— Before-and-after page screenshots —
※ ※ ※

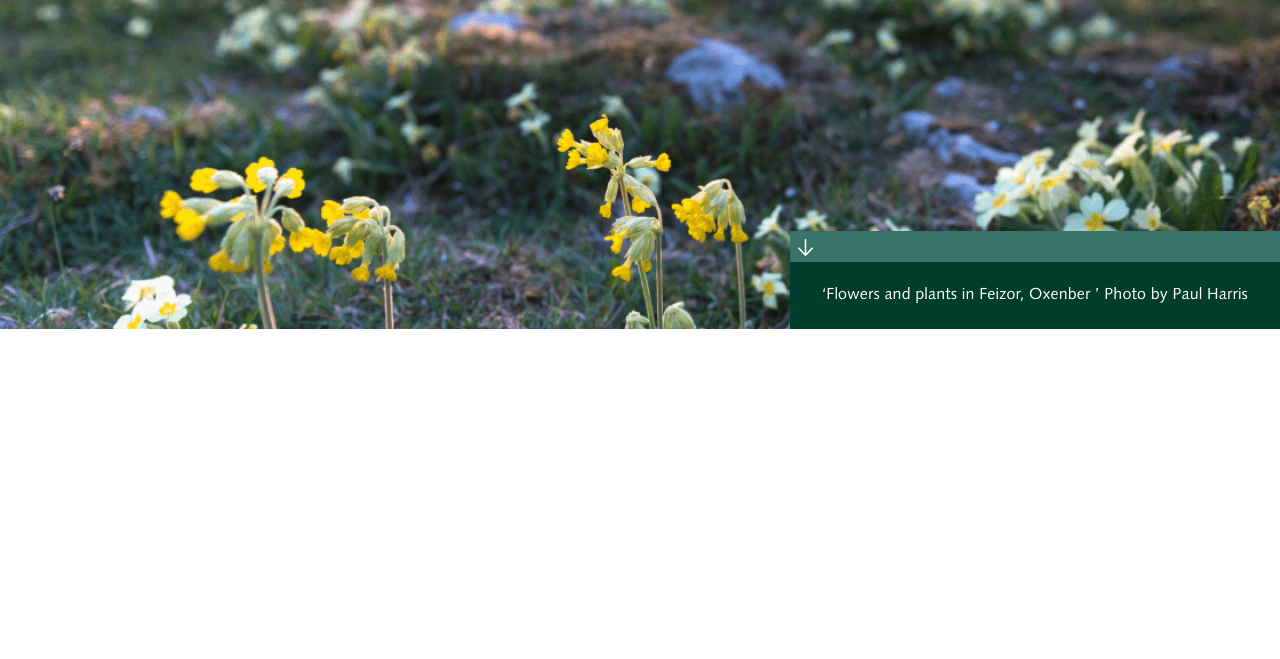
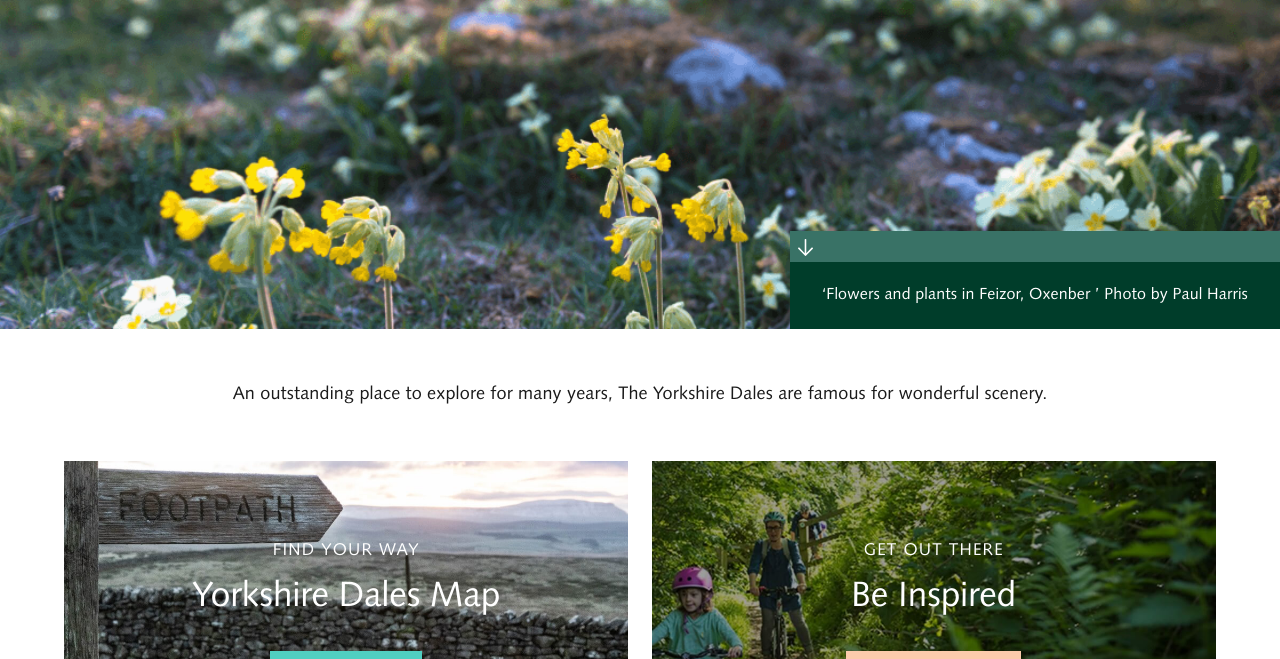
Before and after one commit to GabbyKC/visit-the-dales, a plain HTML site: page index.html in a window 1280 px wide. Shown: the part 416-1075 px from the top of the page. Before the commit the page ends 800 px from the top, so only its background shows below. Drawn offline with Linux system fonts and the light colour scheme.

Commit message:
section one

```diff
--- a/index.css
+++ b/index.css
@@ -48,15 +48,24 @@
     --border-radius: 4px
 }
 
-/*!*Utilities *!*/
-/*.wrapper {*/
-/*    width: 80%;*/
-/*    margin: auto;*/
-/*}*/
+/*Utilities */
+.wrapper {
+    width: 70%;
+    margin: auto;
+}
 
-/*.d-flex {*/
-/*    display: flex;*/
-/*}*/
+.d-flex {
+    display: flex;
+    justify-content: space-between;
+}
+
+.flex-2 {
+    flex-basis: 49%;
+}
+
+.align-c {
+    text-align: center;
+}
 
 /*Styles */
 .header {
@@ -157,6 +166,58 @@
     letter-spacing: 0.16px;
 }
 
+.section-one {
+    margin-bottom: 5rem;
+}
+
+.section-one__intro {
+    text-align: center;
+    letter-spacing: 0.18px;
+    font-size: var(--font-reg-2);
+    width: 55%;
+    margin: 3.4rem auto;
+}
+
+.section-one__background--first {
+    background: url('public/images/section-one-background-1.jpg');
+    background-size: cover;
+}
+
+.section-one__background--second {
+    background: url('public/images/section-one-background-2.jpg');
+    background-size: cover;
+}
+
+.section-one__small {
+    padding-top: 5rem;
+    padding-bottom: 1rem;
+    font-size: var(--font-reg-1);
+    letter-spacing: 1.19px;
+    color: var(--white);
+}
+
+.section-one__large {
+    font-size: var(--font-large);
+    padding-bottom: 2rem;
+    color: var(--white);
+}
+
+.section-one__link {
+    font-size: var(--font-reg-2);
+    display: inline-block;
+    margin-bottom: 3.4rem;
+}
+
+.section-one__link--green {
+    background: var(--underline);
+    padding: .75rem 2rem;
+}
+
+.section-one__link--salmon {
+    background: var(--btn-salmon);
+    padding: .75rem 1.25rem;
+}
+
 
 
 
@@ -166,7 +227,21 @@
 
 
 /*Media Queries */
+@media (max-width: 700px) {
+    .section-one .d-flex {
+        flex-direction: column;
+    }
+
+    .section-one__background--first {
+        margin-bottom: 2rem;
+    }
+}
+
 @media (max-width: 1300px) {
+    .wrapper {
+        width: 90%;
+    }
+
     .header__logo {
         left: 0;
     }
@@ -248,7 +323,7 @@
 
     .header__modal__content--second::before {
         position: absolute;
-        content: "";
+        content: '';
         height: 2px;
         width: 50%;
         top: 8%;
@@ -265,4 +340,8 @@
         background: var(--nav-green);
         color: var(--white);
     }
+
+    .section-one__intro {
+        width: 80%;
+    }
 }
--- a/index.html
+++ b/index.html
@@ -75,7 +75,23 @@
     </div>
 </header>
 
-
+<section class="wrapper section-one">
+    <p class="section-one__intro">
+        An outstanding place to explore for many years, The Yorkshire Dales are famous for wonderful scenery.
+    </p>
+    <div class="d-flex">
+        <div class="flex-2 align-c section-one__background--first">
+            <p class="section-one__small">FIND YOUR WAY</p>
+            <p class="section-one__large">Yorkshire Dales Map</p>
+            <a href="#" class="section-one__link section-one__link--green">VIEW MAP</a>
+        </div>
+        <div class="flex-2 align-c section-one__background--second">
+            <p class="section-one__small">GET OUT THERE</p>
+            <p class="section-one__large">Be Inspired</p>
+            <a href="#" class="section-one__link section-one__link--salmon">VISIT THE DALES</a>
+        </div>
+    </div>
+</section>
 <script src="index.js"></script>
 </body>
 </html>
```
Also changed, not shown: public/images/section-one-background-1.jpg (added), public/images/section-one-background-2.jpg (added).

※ ※ ※

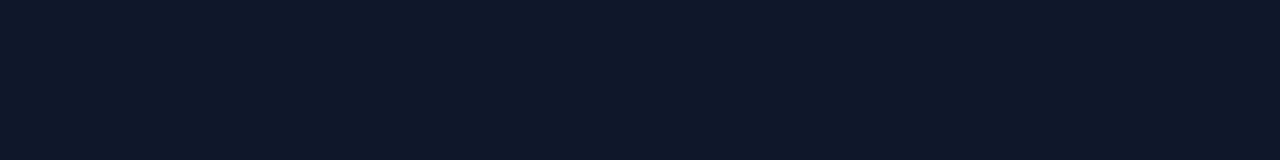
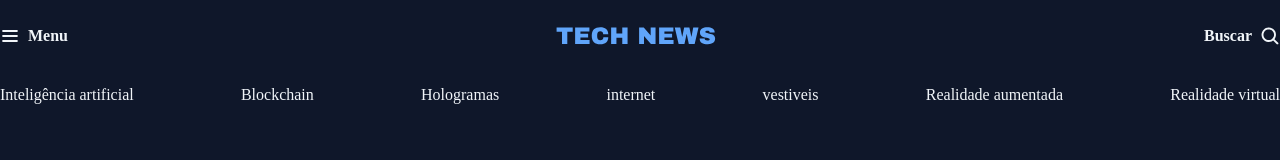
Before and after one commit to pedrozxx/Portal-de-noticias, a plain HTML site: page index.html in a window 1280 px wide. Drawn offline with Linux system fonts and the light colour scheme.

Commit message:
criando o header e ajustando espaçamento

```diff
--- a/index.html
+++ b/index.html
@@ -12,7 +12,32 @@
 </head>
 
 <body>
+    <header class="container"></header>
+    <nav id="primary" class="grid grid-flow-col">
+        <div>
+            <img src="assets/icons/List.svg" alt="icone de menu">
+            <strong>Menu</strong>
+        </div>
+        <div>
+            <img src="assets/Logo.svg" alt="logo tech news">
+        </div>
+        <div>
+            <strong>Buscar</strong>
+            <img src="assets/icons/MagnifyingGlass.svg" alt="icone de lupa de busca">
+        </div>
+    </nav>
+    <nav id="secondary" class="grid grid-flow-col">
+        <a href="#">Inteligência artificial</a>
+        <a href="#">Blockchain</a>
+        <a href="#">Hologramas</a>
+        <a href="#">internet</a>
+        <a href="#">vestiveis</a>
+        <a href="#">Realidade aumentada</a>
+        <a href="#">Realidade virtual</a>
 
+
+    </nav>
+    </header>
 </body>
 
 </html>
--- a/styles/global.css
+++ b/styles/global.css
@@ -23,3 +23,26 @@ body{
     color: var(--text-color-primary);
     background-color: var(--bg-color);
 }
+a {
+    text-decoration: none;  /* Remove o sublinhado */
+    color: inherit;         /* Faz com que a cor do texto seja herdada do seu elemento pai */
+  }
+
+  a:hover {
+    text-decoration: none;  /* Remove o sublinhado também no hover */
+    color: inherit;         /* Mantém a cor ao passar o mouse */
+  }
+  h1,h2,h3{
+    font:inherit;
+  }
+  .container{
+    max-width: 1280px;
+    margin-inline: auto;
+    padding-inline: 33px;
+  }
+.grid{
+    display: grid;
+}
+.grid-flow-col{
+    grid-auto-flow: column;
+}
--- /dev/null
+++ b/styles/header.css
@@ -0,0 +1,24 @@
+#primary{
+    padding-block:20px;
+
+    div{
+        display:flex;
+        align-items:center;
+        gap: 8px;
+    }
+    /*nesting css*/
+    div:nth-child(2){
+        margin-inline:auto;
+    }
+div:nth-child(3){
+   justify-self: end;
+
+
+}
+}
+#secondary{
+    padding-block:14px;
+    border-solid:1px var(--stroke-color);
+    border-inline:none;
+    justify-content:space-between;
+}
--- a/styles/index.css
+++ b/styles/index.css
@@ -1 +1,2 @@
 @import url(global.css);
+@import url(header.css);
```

※ ※ ※

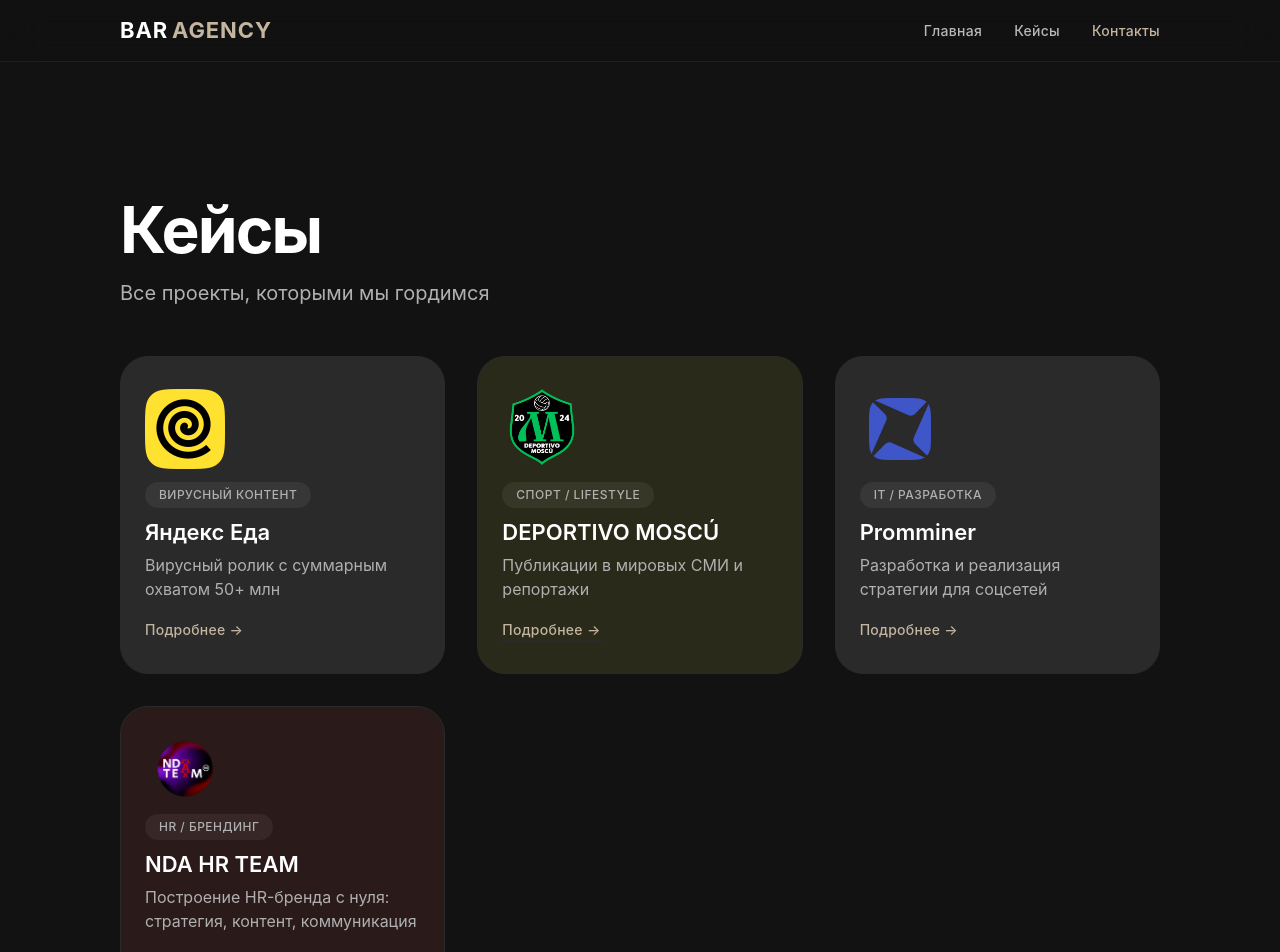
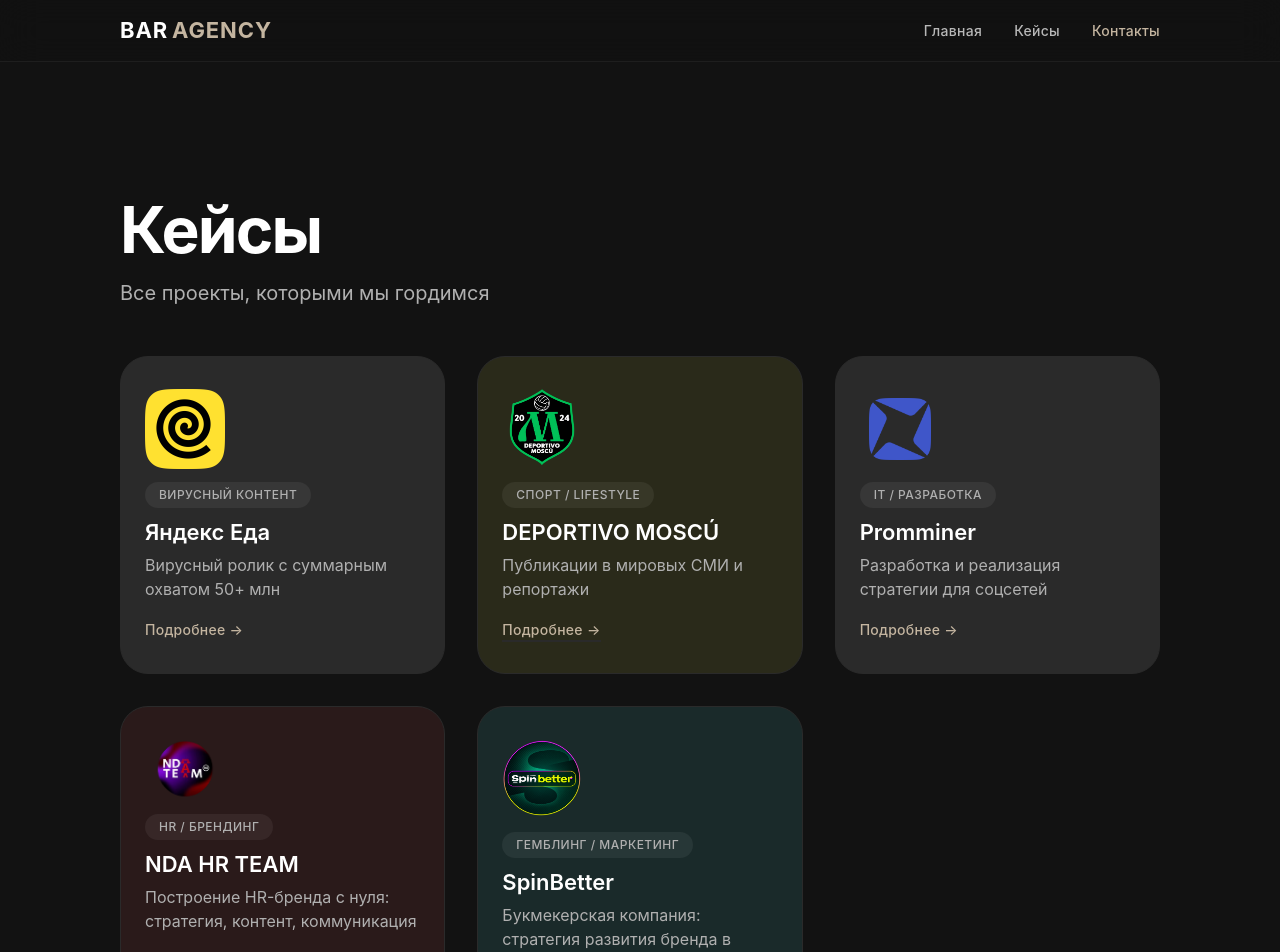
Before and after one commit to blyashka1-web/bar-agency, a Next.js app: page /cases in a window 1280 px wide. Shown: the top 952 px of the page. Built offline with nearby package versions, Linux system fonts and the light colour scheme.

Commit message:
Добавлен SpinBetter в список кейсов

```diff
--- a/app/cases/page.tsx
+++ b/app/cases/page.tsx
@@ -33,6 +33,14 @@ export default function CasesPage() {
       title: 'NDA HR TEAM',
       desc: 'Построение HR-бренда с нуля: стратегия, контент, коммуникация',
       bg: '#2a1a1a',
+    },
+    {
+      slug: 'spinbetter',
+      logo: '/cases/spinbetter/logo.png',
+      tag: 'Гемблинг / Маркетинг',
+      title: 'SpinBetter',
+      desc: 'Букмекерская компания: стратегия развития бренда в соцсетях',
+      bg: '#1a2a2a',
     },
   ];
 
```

※ ※ ※

— Task objective —
Copy each line from the records above that includes the string "display".

— Result for this task —
-/*    display: flex;*/
+    display: flex;
+    display: inline-block;
+    display: grid;
+        display:flex;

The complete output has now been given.